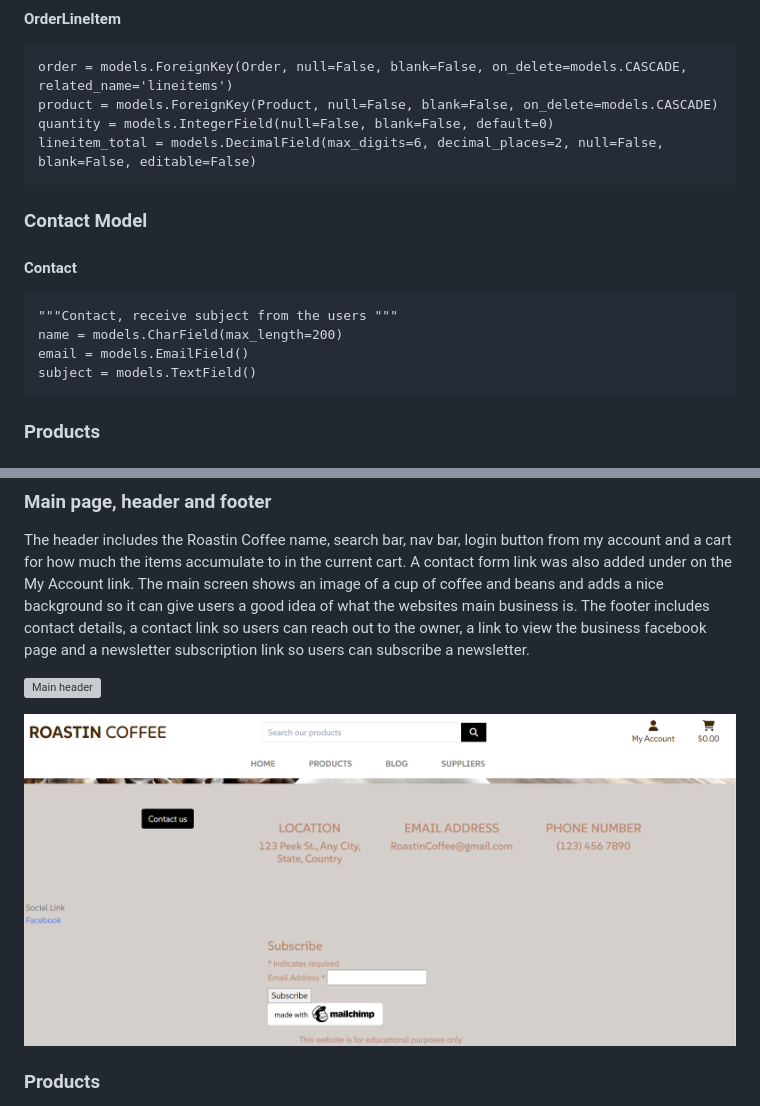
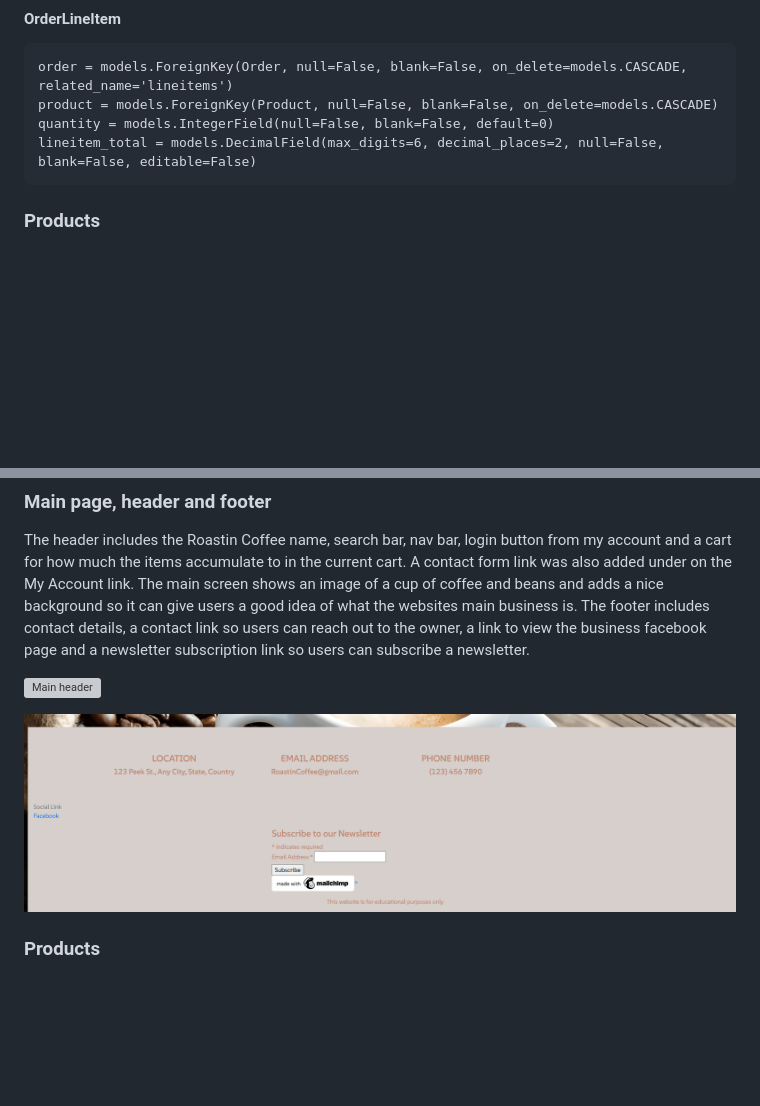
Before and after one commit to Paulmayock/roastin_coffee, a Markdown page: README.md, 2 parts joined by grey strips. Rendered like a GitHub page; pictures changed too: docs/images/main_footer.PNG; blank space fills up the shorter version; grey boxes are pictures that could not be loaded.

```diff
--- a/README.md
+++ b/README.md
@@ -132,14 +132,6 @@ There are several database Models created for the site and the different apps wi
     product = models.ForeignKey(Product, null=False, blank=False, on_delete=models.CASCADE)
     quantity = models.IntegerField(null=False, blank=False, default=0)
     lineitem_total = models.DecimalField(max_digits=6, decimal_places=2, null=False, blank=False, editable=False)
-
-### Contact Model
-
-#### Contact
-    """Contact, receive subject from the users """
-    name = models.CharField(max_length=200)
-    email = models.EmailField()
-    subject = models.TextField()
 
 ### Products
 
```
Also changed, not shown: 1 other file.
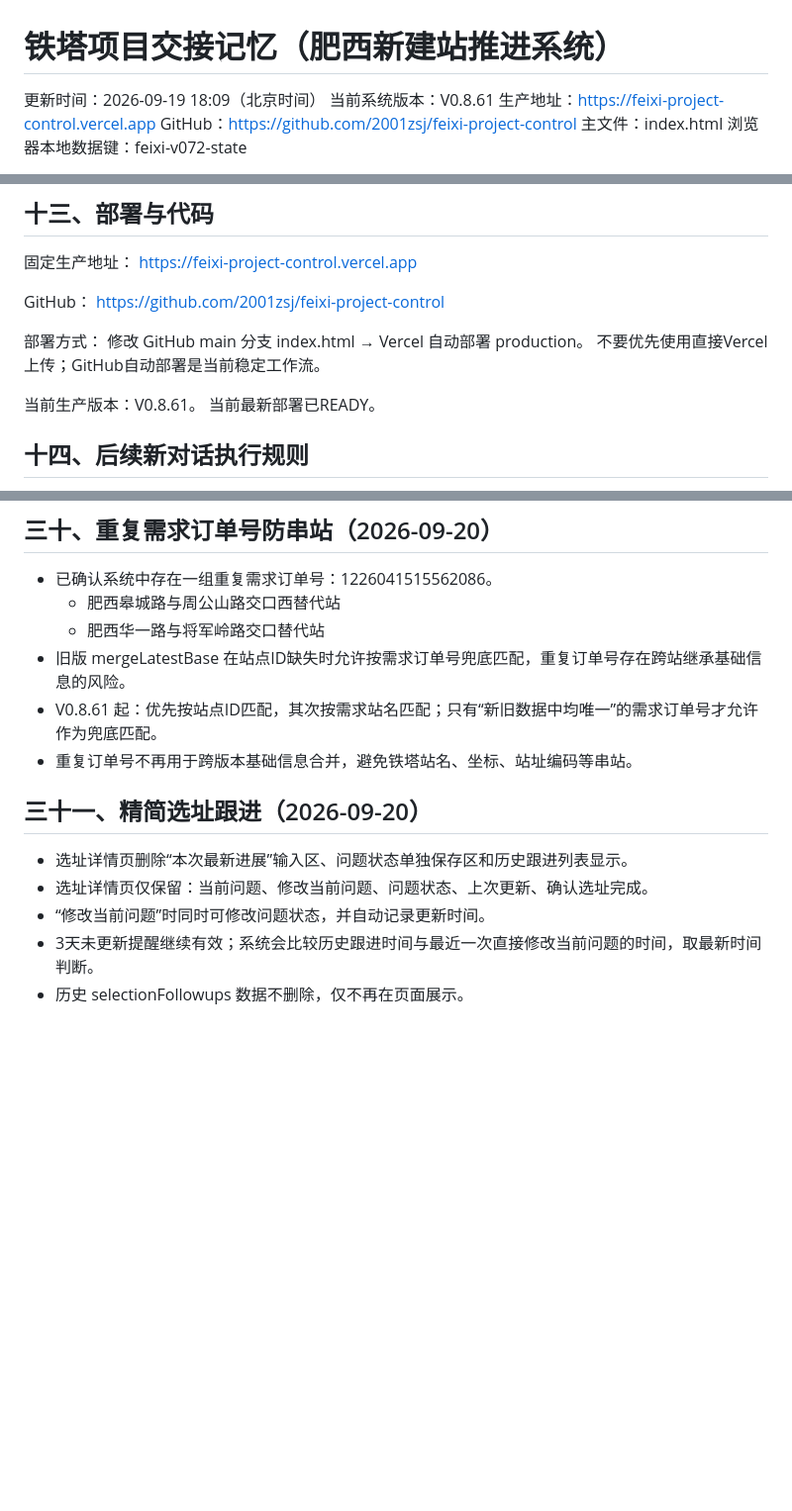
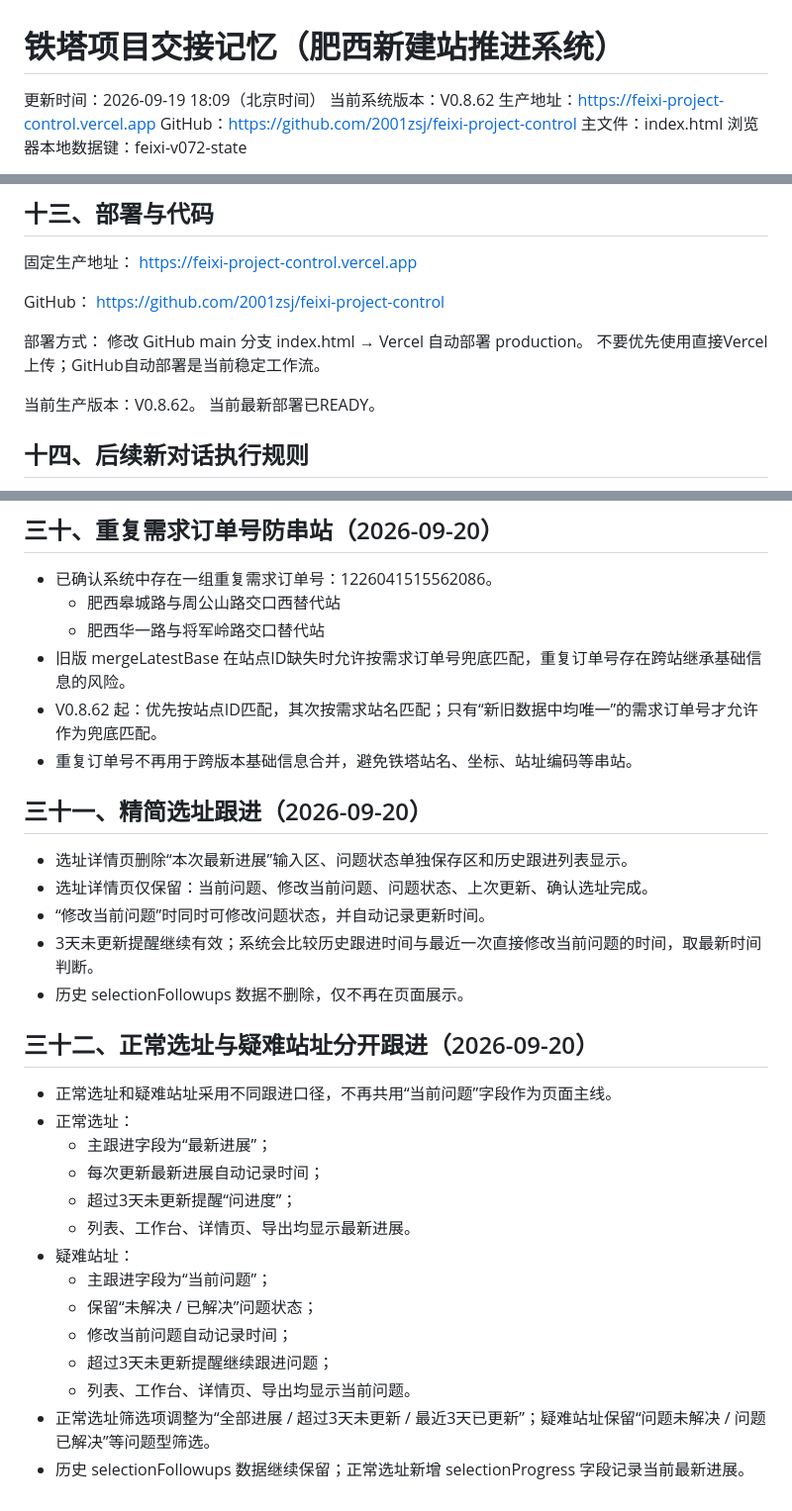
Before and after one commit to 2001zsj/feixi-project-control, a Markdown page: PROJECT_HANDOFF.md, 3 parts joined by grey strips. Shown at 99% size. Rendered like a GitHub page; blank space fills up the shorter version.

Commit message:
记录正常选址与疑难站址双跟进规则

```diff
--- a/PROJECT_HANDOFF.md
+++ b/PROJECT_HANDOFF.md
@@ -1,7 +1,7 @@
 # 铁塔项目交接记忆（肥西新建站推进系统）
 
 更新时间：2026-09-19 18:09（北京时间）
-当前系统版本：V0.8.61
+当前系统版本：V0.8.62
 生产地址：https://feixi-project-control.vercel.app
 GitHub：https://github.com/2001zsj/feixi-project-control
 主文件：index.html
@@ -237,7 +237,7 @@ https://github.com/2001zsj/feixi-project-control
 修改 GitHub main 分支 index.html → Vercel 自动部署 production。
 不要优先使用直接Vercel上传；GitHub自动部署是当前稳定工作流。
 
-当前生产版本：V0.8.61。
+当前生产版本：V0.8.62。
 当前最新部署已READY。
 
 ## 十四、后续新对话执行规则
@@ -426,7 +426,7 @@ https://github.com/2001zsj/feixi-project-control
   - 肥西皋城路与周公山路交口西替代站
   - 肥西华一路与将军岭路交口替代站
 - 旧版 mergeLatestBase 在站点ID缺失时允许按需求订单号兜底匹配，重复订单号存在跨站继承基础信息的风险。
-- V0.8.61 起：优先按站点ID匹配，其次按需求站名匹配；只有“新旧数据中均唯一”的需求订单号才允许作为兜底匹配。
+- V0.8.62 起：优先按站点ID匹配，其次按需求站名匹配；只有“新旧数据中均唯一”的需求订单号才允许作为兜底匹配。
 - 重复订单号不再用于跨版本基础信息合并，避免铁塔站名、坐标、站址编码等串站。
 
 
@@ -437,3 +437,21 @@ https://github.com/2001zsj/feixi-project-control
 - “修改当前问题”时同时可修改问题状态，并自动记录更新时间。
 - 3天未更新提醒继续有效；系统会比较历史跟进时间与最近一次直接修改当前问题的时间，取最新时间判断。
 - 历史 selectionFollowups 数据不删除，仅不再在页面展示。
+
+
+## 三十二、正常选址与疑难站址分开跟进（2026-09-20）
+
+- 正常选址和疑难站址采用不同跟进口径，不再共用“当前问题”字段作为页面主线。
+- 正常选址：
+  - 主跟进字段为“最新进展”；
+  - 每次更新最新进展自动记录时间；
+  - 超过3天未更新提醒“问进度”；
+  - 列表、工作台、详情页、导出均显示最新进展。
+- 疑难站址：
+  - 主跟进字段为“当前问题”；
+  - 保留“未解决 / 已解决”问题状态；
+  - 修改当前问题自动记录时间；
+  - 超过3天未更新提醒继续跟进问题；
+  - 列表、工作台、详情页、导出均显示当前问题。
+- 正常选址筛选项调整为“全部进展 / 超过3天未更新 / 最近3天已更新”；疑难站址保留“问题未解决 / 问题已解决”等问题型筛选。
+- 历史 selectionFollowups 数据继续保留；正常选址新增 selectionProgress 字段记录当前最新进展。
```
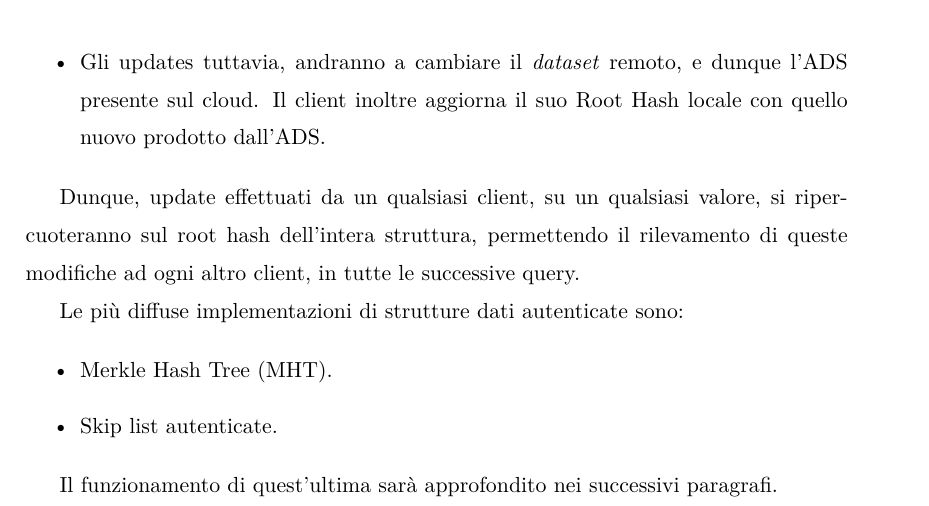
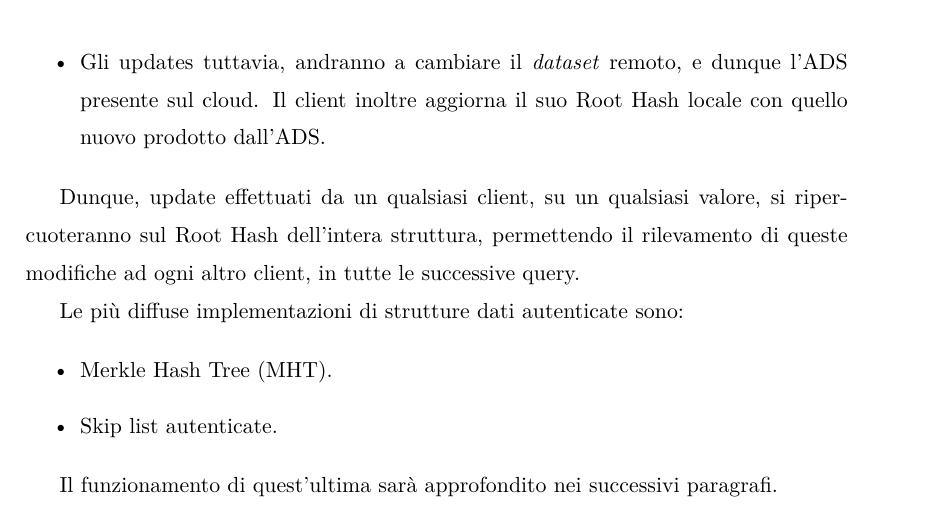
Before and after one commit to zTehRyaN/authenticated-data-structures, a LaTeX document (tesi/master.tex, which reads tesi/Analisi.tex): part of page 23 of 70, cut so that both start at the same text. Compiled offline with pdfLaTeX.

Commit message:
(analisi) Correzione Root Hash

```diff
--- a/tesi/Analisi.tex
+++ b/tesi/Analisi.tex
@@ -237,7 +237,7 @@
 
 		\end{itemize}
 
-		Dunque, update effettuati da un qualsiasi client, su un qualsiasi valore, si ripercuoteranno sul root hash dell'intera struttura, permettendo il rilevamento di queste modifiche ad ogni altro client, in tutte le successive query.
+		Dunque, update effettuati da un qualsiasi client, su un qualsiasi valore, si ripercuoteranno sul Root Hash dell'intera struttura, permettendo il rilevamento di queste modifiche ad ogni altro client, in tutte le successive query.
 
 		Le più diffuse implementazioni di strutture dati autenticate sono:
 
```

════════════════

* **Problem description**:
Nothing but a number is wanted here: please count the lines in the entries above that include the word "tesi".

* **Exercise answer**:
3